* REQUIREMENT
Report each line of the entries below that includes "rows".
((
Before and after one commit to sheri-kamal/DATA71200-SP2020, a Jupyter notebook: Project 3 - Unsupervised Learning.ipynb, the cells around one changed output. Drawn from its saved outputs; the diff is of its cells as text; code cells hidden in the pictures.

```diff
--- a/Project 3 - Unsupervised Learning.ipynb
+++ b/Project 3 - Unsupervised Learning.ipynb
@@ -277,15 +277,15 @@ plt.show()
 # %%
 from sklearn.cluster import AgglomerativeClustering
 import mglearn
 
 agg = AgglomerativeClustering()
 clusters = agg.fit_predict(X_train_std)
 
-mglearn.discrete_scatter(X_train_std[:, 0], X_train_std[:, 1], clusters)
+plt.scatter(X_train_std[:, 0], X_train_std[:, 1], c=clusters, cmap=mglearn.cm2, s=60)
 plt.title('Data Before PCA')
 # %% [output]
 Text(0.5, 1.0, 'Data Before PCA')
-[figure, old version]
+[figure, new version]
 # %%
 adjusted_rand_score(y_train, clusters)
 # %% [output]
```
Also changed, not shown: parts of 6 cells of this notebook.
))
((
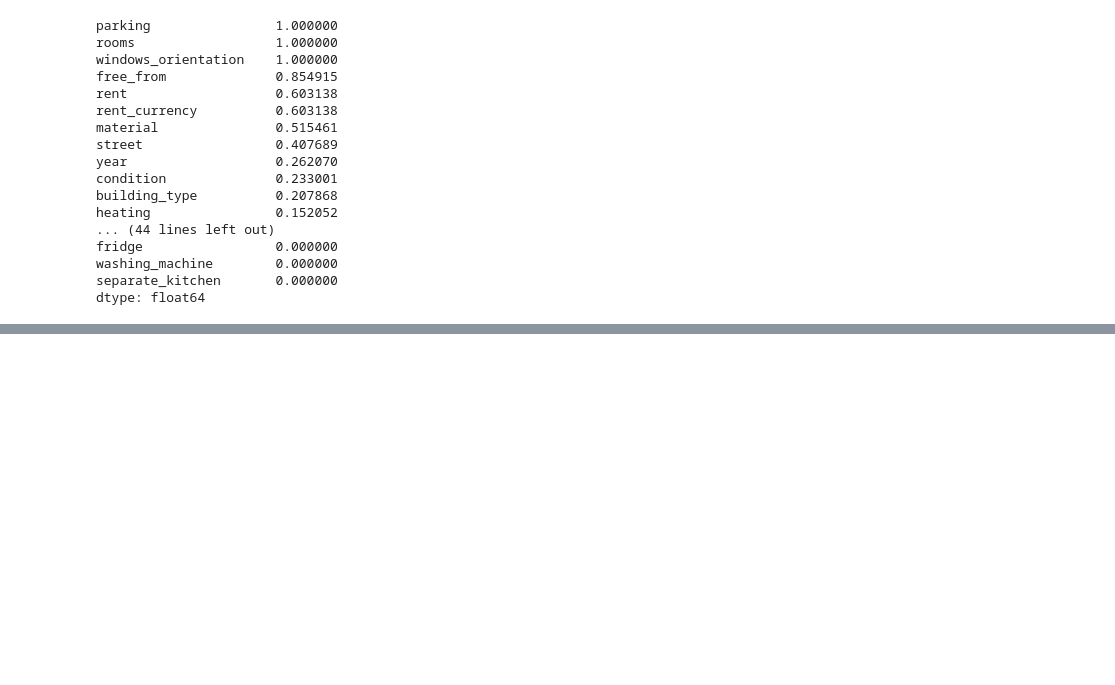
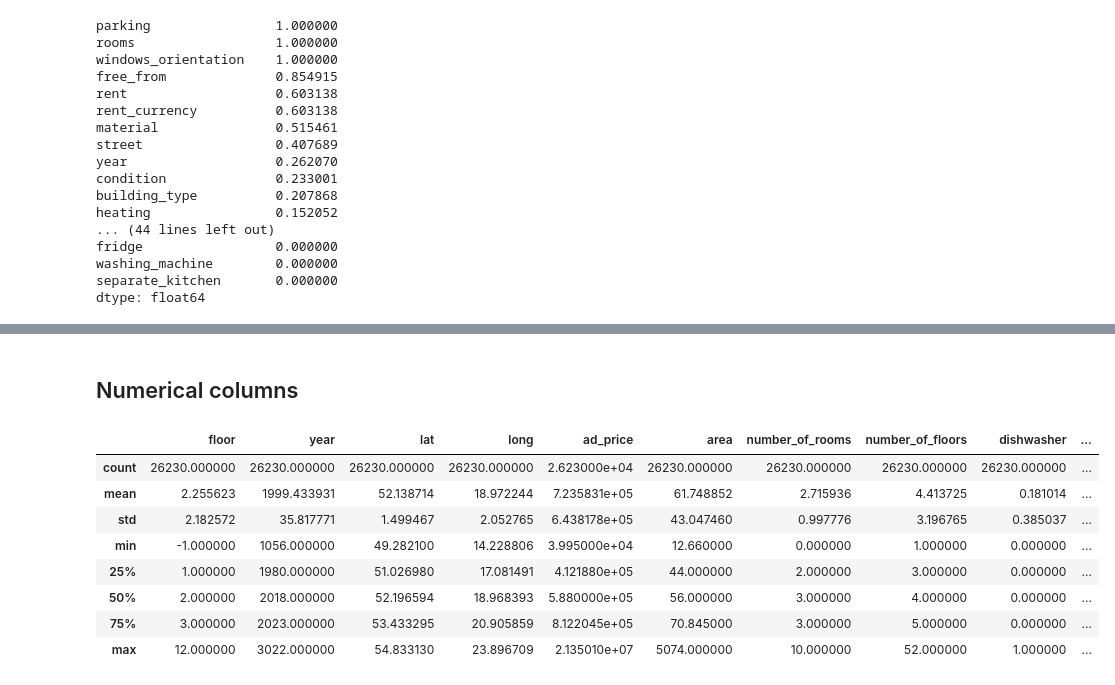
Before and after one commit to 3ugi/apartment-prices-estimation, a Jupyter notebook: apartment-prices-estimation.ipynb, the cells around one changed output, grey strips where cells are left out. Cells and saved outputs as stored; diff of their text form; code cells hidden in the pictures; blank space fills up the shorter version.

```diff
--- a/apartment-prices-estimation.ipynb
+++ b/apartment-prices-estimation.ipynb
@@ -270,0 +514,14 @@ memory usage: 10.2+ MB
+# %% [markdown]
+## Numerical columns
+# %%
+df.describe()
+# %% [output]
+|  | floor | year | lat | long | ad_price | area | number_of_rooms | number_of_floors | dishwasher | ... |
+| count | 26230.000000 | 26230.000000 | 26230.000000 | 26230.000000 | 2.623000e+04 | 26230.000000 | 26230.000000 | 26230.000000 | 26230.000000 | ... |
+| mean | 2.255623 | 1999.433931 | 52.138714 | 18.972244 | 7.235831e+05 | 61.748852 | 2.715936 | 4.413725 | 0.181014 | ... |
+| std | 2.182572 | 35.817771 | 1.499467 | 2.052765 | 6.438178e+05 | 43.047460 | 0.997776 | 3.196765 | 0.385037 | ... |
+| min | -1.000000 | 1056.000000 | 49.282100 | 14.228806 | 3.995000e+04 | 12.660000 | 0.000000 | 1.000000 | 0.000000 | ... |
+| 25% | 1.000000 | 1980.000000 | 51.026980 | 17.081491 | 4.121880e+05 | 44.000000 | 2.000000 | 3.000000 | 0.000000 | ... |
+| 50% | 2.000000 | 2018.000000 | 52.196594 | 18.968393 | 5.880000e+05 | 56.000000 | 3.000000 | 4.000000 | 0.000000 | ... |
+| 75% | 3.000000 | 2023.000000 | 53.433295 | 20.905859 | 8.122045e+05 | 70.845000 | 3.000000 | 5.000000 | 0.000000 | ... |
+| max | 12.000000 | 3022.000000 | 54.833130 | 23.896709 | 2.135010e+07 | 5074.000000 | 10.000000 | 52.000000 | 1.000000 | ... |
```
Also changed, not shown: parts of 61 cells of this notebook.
))
((
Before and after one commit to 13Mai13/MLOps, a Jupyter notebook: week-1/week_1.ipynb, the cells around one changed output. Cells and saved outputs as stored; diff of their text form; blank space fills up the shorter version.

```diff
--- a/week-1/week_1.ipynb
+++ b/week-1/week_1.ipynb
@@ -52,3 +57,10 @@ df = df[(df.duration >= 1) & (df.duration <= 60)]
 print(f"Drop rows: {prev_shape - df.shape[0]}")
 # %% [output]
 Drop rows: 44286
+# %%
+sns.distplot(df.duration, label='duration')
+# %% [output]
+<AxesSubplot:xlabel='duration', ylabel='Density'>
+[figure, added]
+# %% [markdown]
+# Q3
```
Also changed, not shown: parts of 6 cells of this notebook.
))
* RESPONSE
 print(f"Drop rows: {prev_shape - df.shape[0]}")
 Drop rows: 44286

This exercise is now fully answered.